Connect with us

Economics

Developing Asia’s Economy to Contract 0.7% in 2020 (ADB)

Economies across developing Asia will contract this year for the first time since 1960, according to a report released by the Asian Development Bank (ADB) today.

Boris Sullivan

Published

on

The Asian Development Outlook (ADO) 2020 Update forecasts -0.7% gross domestic product (GDP) growth for developing Asia this year—marking its first negative economic growth since the early 1960s. 

Growth will rally to 6.8% in 2021, in part because growth will be measured relative to a weak 2020. This will still leave next year’s output below pre-COVID-19 projections, suggesting an “L”-shaped rather than a “V”-shaped recovery. About three-quarters of the region’s economies are expected to post negative growth in 2020.

Key Messages

  • Developing Asia will contract by 0.7% this year, its first contraction in six decades. Growth will rebound to 6.8% in 2021.
  • The downturn is broad-based—three-fourths of the region’s economies are expected to contract this year. The People’s Republic of China (PRC) is an important exception.
  • Depressed demand and low oil prices offset supply disruptions, keeping regional inflation at 2.9% in 2020, and trimming it to 2.3% in 2021.

Thailand to contract 8% this year

Thailand’s economy is expected to shrink by 8%, compared to 6.5% in the previous ADB assessment.

Strict quarantines and travel restrictions inflicted brutal second-quarter economic declines in the subregion, requiring steep downgrades to GDP growth forecasts for almost every economy.

The quarter featured double-digit contractions in Malaysia, the Philippines, Singapore, and Thailand, all of which are now expected to shrink by or more this year.

“Most economies in the Asia and Pacific region can expect a difficult growth path for the rest of 2020,” said ADB Chief Economist Yasuyuki Sawada. “The economic threat posed by the COVID-19 pandemic remains potent, as extended first waves or recurring outbreaks could prompt further containment measures. 

Consistent and coordinated steps to address the pandemic, with policy priorities focusing on protecting lives and livelihoods of people who are already most vulnerable, and ensuring the safe return to work and restart of business activities, will continue to be crucial to ensure the region’s eventual recovery is inclusive and sustainable.” 

A prolonged COVID-19 pandemic remains the biggest downside risk to the region’s growth outlook this year and next year. To mitigate the risk, governments in the region have delivered wide-ranging policy responses, including policy support packages—mainly income support—amounting to $3.6 trillion, equivalent to about 15% of regional GDP.

Other downside risks arise from geopolitical tensions, including an escalation of the trade and technology conflict between the United States and the People’s Republic of China (PRC), as well as financial vulnerabilities that could be exacerbated by a prolonged pandemic.

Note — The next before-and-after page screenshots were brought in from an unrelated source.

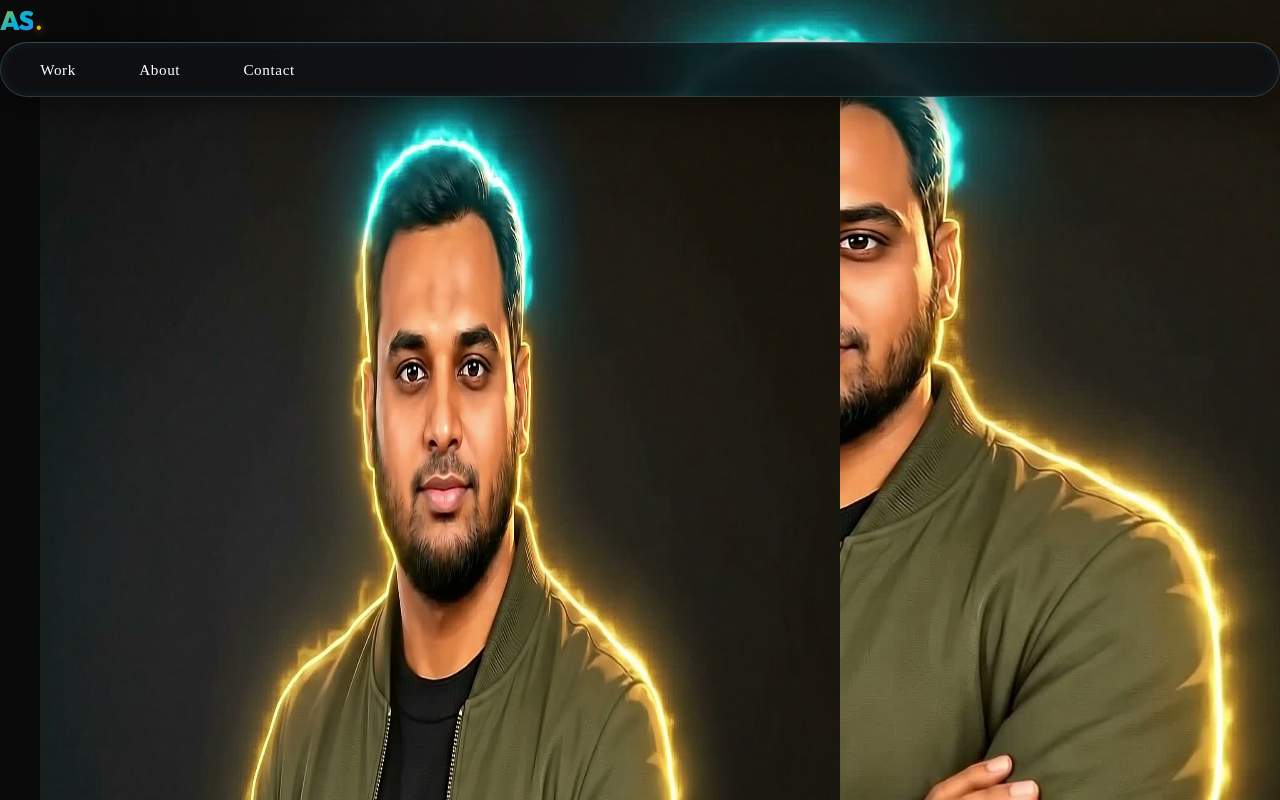
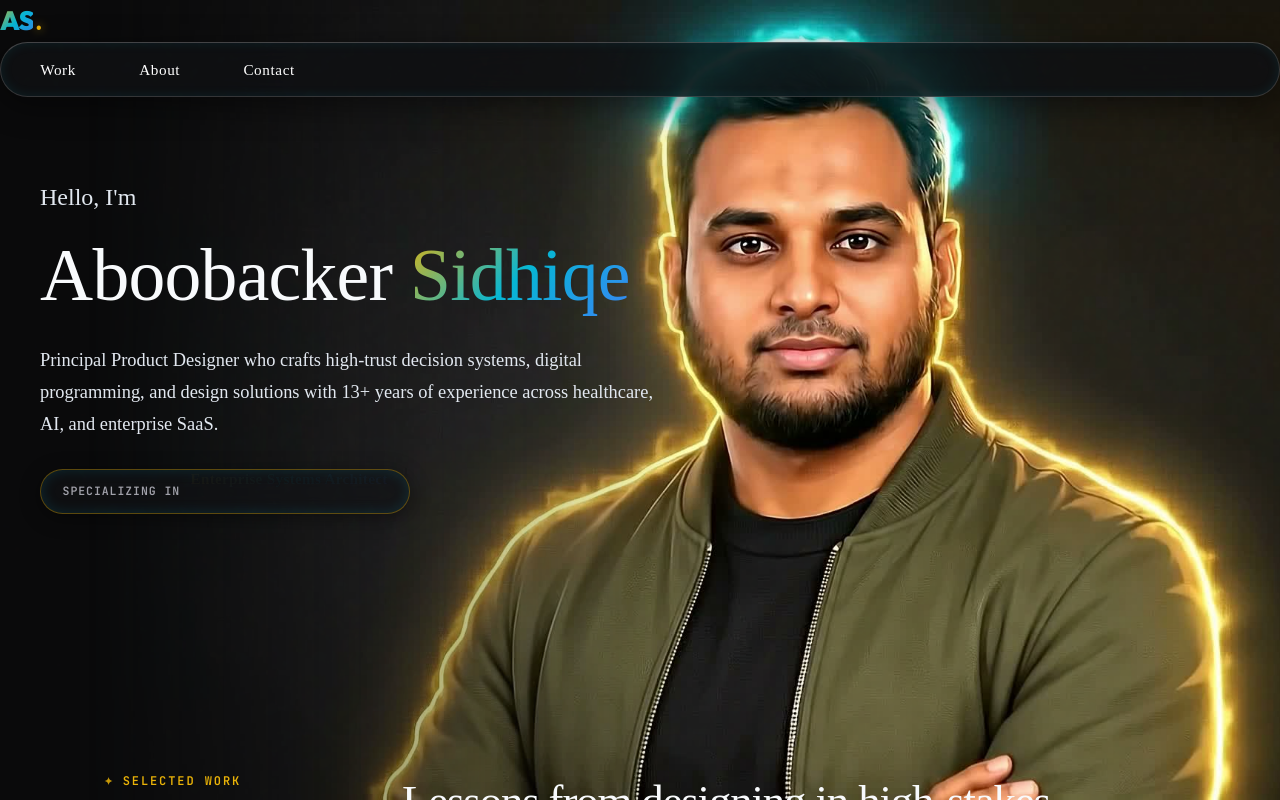
Before and after one commit to asidhiqe/asidhiqe.github.io, a Next.js app: page / in a window 1280 px wide. Shown: the top 800 px of the page. Built offline with nearby package versions, Linux system fonts and the light colour scheme.

Commit message:
fix(ui): eliminate desktop double portrait image, center mobile header via .header-inner, zoom mobile portrait scale(1.2) to hide watermark, and increase title line-height

```diff
--- a/app/globals.css
+++ b/app/globals.css
@@ -517,7 +517,6 @@ html.light .header-nav a.active {
   display: grid;
   grid-template-columns: 1.1fr 0.9fr;
   padding-top: 5rem;
-  border-bottom: 1px solid var(--line);
 }
 
 .hero-left {
@@ -950,7 +949,7 @@ html.light .glow-2 {
   .about-left {
     padding: 2.75rem var(--gutter) 1.5rem;
     border-right: 0;
-    border-bottom: 1px solid var(--line);
+
   }
 
   .about-right {
@@ -963,7 +962,7 @@ html.light .glow-2 {
 
   .experience-sticky {
     border-right: none;
-    border-bottom: 1px solid var(--line);
+
     padding: 2.5rem var(--gutter) 1.5rem;
   }
 
@@ -1642,7 +1641,7 @@ html.light .work-card-glow {
 
   .hero-left {
     border-right: none;
-    border-bottom: 1px solid var(--line);
+
     padding: 4rem var(--gutter) 2rem;
   }
 
@@ -1687,7 +1686,7 @@ html.light .work-card-glow {
   }
 
   .about-left {
-    border-bottom: 1px solid var(--line);
+
     padding: 3.5rem var(--gutter) 2rem;
   }
 
@@ -1716,7 +1715,7 @@ html.light .work-card-glow {
   .work-card--wide,
   .work-card--full {
     grid-column: span 1;
-    border-bottom: 1px solid var(--line);
+
   }
 
   .work-card {
@@ -1742,7 +1741,7 @@ html.light .work-card-glow {
 .experience {
   background: var(--bg-primary);
   color: var(--text-primary);
-  border-bottom: 1px solid var(--line);
+
 }
 
 .experience-body {
@@ -2080,11 +2079,11 @@ html.light .experience-summary-card {
   color: var(--text-tertiary);
   margin-bottom: var(--space-lg);
   padding-bottom: var(--space-xs);
-  border-bottom: 1px solid var(--line);
+
 }
 
 .experience-accordion-row {
-  border-bottom: 1px solid var(--line);
+
   transition: background-color var(--dur-fast);
 }
 
@@ -2269,7 +2268,7 @@ html.light .experience-summary-card {
   color: var(--text-primary);
   margin-bottom: 1.5rem;
   padding-bottom: 0.5rem;
-  border-bottom: 1px solid var(--line);
+
 }
 
 .case-study-p {
@@ -2468,7 +2467,7 @@ html.light .experience-summary-card {
   gap: 0.5rem;
   padding: 0.75rem 1.25rem;
   background: rgba(255, 255, 255, 0.03);
-  border-bottom: 1px solid var(--line);
+
 }
 
 .canvas-dot {
@@ -2711,11 +2710,9 @@ html.light .experience-summary-card {
 .uiverse-loader .box {
   width: 100px;
   height: 100px;
-  background: linear-gradient(
-    180deg,
-    var(--color-one) 30%,
-    var(--color-two) 70%
-  );
+  background: linear-gradient(180deg,
+      var(--color-one) 30%,
+      var(--color-two) 70%);
   mask: url(#clipping);
   -webkit-mask: url(#clipping);
 }
@@ -2775,6 +2772,7 @@ html.light .experience-summary-card {
   0% {
     transform: rotate(0deg);
   }
+
   100% {
     transform: rotate(360deg);
   }
@@ -2784,15 +2782,19 @@ html.light .experience-summary-card {
   0% {
     filter: contrast(15);
   }
+
   20% {
     filter: contrast(3);
   }
+
   40% {
     filter: contrast(3);
   }
+
   60% {
     filter: contrast(15);
   }
+
   100% {
     filter: contrast(15);
   }
@@ -2802,18 +2804,23 @@ html.light .experience-summary-card {
   0% {
     filter: hue-rotate(0deg);
   }
+
   20% {
     filter: hue-rotate(-30deg);
   }
+
   40% {
     filter: hue-rotate(-60deg);
   }
+
   60% {
     filter: hue-rotate(-90deg);
   }
+
   80% {
     filter: hue-rotate(-45deg);
   }
+
   100% {
     filter: hue-rotate(0deg);
   }
@@ -2829,7 +2836,7 @@ html.light .experience-summary-card {
   .experience-sticky {
     position: static;
     border-right: none;
-    border-bottom: 1px solid var(--line);
+
     padding: var(--space-2xl) var(--gutter);
   }
 
@@ -3912,6 +3919,25 @@ textarea {
   background: linear-gradient(90deg, #eab308 0%, #06b6d4 100%);
 }
 
+/* ── GLOBAL TITLE LINE-HEIGHT & RESPONSIVE DESKTOP/MOBILE ISOLATION ── */
+.section-title,
+.section-title-bold,
+.experience-title-bold,
+.hero-name,
+.hero-services-title,
+.case-study-title {
+  line-height: 1.3 !important;
+}
+
+@media (min-width: 1024px) {
+  .mobile-portrait-wrapper {
+    display: none !important;
+  }
+  .desktop-banner-wrapper {
+    display: block !important;
+  }
+}
+
 /* ── FOOTER PADDING FIX ──────────────────────────────────── */
 .site-footer {
   padding: 4rem var(--gutter) 2rem var(--gutter) !important;
@@ -3925,21 +3951,35 @@ textarea {
 
 /* ── MOBILE RESPONSIVE RE-ARCHITECTURE (< 1024px) ───────── */
 @media (max-width: 1023px) {
+  .desktop-banner-wrapper {
+    display: none !important;
+  }
+
   .site-header {
+    padding: 0.75rem 1rem !important;
+    width: 100% !important;
+  }
+
+  .header-inner {
     display: flex !important;
     flex-direction: column !important;
+    align-items: center !important;
+    justify-content: center !important;
+    gap: 0.75rem !important;
+    width: 100% !important;
+    margin: 0 auto !important;
+  }
+
+  .header-wordmark {
+    margin: 0 auto !important;
+    display: inline-block !important;
+  }
+
+  .header-nav {
+    margin: 0 auto !important;
+    display: flex !important;
     justify-content: center !important;
     align-items: center !important;
-    gap: 0.75rem !important;
-    padding: 0.85rem 1rem !important;
-  }
-
-  .header-wordmark {
-    margin: 0 auto !important;
-  }
-
-  .header-nav {
-    margin: 0 auto !important;
     gap: 1.25rem !important;
     padding: 0.4rem 1.2rem !important;
   }
@@ -3953,6 +3993,7 @@ textarea {
   }
 
   .mobile-portrait-wrapper {
+    display: block !important;
     width: 100vw !important;
     margin-left: calc(-1 * var(--gutter)) !important;
     margin-right: calc(-1 * var(--gutter)) !important;
@@ -3975,11 +4016,14 @@ textarea {
 
   .mobile-portrait-img {
     width: 100% !important;
-    max-width: 460px !important;
+    max-width: 500px !important;
     height: auto !important;
     margin: 0 auto !important;
     display: block !important;
     object-fit: cover !important;
+    object-position: top center !important;
+    transform: scale(1.2) !important; /* Zoom portrait to hide Gemini watermark */
+    transform-origin: top center !important;
   }
 
   .hero-greeting {
@@ -4036,6 +4080,31 @@ textarea {
   }
 
   /* Experience section cleanup on Mobile */
+  .experience-body {
+    display: flex !important;
+    flex-direction: column !important;
+    grid-template-columns: 1fr !important;
+    gap: 2.25rem !important;
+  }
+
+  .experience-sticky {
+    position: relative !important;
+    top: 0 !important;
+    width: 100% !important;
+    text-align: center !important;
+    border-right: none !important;
+    padding: 0 0 1.5rem 0 !important;
+    margin: 0 auto !important;
+  }
+
+  .experience-eyebrow-mini,
+  .experience-title-bold,
+  .experience-subtitle {
+    text-align: center !important;
+    margin-left: auto !important;
+    margin-right: auto !important;
+  }
+
   .experience-timeline {
     padding-left: 0.5rem !important;
   }
```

Comments

Economics

Thai economy to grow 4% in 2021 following 6.5% decline in 2020

The World Bank is now expecting the Thai economy to see 4% growth this year, and a 4.7% growth in 2022, despite current challenges from the new wave of COVID-19 infections.

Olivier Languepin

Published

on

Crowded downtown area in Bangkok

The World Bank now expects that the Thai economy to expand by 4 per cent in 2021, according to the latest World Bank Thailand Economic Monitor report “Restoring Incomes, Recovering Jobs” released on Wednesday (Jan 20).

(more…)
Continue Reading

Banking

BoT sees mild impact of new COVID-19 wave on the economy

The Bank of Thailand (BoT) does not see the new wave of COVID-19 infections as having as much of an impact on the economy as the first wave, as fewer businesses have had to be suspended.

National News Bureau of Thailand

Published

on

BANGKOK (NNT) – Despite a new and wider wave of COVID-19 infections in the country, the Bank of Thailand (BoT) has assessed that the economic impact of the situation will not be as severe as the first wave as the effects of the virus are not as pronounced, and public health preparations, including plans for vaccination, are in place.

(more…)
Continue Reading

Economics

COVID-19 brings first consumer confidence drop in 3 months

Consumer confidence in December 2020 was measured at 50.1 points, down from 52.4 the previous month. Economic confidence was also down to 43.5 from 45.6 points.

National News Bureau of Thailand

Published

on

BANGKOK (NNT) – Concerns linked to the new wave of COVID-19 infections has weighed on both daily life and business, resulting in the first drop in the Consumer Confidence Index in 3 months.

(more…)
Continue Reading

Trending